Geographic expansion is one of IBM's core growth strategies through which it is expanding into untapped markets around the world where there is a significant opportunity for growth. By investing in people and physical offices on the ground and by building relationships with businesses, government leaders, and universities, IBM is committed to the local economic development of the cities in which it is present.
The new office in Da Nang was inaugurated at a ceremony today attended by government officials, clients and business partners.
Hewlett Packard is establishing a software development center in Silicon Valley that the company describes as "a single community" for its management, automation and security software teams.
Under a leasing agreement unveiled Wednesday, HP will set up shop early next year at Moffett Towers, a 1.8 million-square-foot office complex in Sunnyvale, Calif. HP will consolidate software development assets from its multiple Bay Area offices at this location, including the security expertise acquired in its acquisitions of ArcSight and Fortify.
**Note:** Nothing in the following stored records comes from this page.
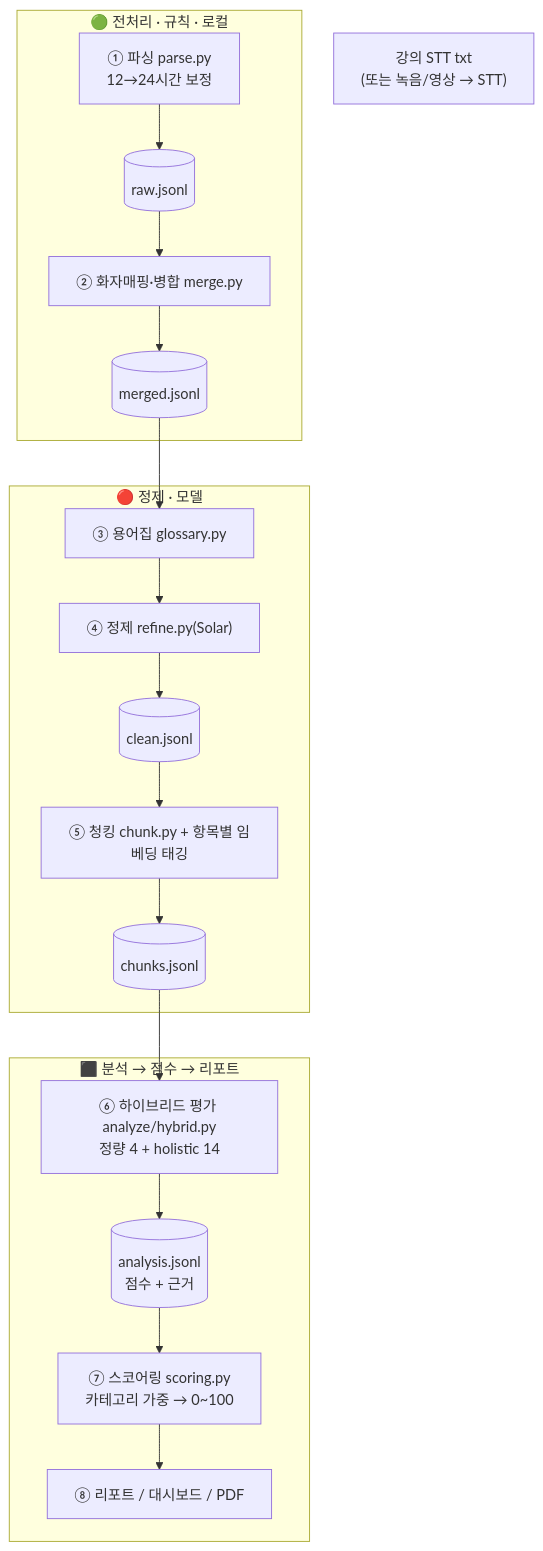
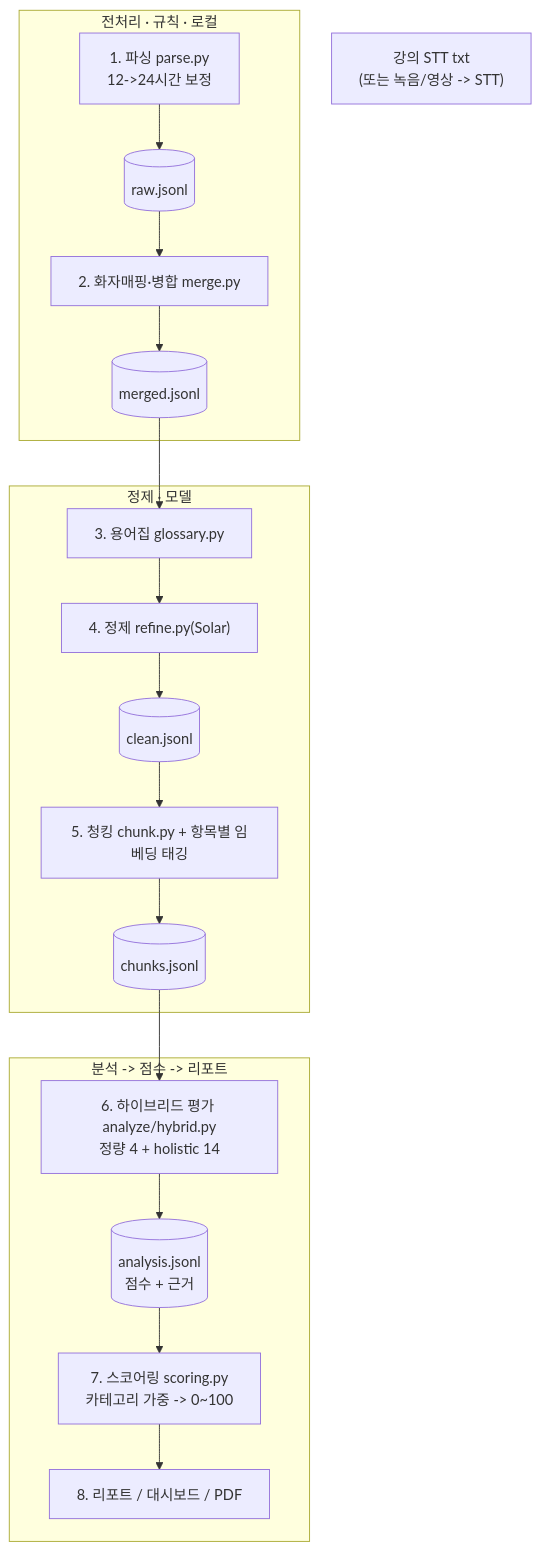
One commit to 2026-Lecture-Analyzer/lecture-report-core changed the diagram in README.md. Above: the diagram before and after it, drawn with Mermaid. The commit also changed other lines of this file and 9 other files, not shown here.

````diff
--- a/README.md
+++ b/README.md
@@ -62,16 +94,16 @@
 ```mermaid
 flowchart TD
-    IN["강의 STT txt<br/>(또는 녹음/영상 → STT)"]
-    subgraph PREP["🟢 전처리 · 규칙 · 로컬"]
-        S1["① 파싱 parse.py<br/>12→24시간 보정"] --> RAW[("raw.jsonl")]
-        RAW --> S2["② 화자매핑·병합 merge.py"] --> MERGED[("merged.jsonl")]
+    IN["강의 STT txt<br/>(또는 녹음/영상 -> STT)"]
+    subgraph PREP["전처리 · 규칙 · 로컬"]
+        S1["1. 파싱 parse.py<br/>12->24시간 보정"] --> RAW[("raw.jsonl")]
+        RAW --> S2["2. 화자매핑·병합 merge.py"] --> MERGED[("merged.jsonl")]
     end
-    subgraph REFINE["🔴 정제 · 모델"]
-        MERGED --> S3["③ 용어집 glossary.py"] --> S4["④ 정제 refine.py(Solar)"] --> CLEAN[("clean.jsonl")]
-        CLEAN --> S5["⑤ 청킹 chunk.py + 항목별 임베딩 태깅"] --> CHUNKS[("chunks.jsonl")]
+    subgraph REFINE["정제 · 모델"]
+        MERGED --> S3["3. 용어집 glossary.py"] --> S4["4. 정제 refine.py(Solar)"] --> CLEAN[("clean.jsonl")]
+        CLEAN --> S5["5. 청킹 chunk.py + 항목별 임베딩 태깅"] --> CHUNKS[("chunks.jsonl")]
     end
-    subgraph ANALYZE["⬛ 분석 → 점수 → 리포트"]
-        CHUNKS --> S6["⑥ 하이브리드 평가 analyze/hybrid.py<br/>정량 4 + holistic 14"] --> ANAL[("analysis.jsonl<br/>점수 + 근거")]
-        ANAL --> S7["⑦ 스코어링 scoring.py<br/>카테고리 가중 → 0~100"] --> S8["⑧ 리포트 / 대시보드 / PDF"]
+    subgraph ANALYZE["분석 -> 점수 -> 리포트"]
+        CHUNKS --> S6["6. 하이브리드 평가 analyze/hybrid.py<br/>정량 4 + holistic 14"] --> ANAL[("analysis.jsonl<br/>점수 + 근거")]
+        ANAL --> S7["7. 스코어링 scoring.py<br/>카테고리 가중 -> 0~100"] --> S8["8. 리포트 / 대시보드 / PDF"]
     end
 ```
````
HP CEO Leo Apotheker has made building out HP's software business one of his top priorities and the company intends to use the new facility to develop "important information management capabilities" for specific vertical industries.
"Software is the cornerstone of HP’s vision to provide seamless, secure, context-aware experiences for the connected world," said Bill Veghte, executive vice president of HP's enterprise software business, in a statement.
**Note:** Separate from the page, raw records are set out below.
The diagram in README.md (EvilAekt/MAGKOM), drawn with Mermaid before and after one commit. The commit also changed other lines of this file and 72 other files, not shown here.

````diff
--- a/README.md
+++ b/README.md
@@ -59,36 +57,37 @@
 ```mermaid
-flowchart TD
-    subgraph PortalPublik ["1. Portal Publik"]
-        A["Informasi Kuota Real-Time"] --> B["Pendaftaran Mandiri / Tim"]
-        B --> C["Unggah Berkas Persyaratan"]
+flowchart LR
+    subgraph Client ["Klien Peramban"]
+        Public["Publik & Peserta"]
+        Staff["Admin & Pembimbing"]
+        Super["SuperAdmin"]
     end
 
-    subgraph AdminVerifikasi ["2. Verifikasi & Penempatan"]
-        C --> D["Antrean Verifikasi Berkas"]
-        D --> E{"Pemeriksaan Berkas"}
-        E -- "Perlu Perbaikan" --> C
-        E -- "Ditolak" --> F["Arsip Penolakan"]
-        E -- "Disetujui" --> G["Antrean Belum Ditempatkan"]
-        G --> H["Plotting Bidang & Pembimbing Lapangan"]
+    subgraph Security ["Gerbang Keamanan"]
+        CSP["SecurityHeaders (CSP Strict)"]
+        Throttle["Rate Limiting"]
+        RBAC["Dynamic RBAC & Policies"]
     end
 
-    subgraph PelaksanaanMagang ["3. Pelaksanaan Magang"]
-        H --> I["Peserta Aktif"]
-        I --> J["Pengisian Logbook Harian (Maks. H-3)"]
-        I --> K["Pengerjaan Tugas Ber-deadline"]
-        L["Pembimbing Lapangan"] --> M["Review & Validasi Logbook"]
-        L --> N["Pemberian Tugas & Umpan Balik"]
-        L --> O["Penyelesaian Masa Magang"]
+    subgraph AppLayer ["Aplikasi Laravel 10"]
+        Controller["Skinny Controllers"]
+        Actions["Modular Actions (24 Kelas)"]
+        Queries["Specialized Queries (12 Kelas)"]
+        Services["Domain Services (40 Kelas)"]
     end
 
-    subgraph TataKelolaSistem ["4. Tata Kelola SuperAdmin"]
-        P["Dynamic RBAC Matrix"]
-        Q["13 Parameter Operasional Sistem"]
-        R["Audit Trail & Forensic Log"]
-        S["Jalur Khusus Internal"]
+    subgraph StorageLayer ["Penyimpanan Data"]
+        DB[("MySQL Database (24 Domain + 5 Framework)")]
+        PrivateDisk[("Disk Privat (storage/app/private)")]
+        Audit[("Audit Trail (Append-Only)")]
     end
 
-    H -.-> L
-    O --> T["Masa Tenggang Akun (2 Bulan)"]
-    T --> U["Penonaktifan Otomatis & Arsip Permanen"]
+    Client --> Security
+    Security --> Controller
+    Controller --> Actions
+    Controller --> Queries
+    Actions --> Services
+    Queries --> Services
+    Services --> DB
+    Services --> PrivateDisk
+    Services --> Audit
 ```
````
Moffett Towers "soars above its surroundings to provide unobstructed views of San Francisco Bay and Silicon Valley. Each of its seven towers is an architectural masterwork of gleaming steel, stone and glass," according to a description the facility's Web site.
Moffett Towers, developed by San Francisco-based Jay Paul Company, features buildings that are LEED certified and built in an environmentally friendly, energy efficient fashion. "Wired for today and ready for future expansion, all buildings can be easily connected via conduit infrastructure," according to the Web site.
The green aspects of the new software development facility fits nicely into HP's green IT strategy. Last week, HP opened a research facility in Fort Collins, Colo. that's dedicated to sustainable data center technologies, including HP's Converged Infrastructure portfolio. HP's goal is to cut power consumption for data center cooling and boost data center capacity while using less equipment.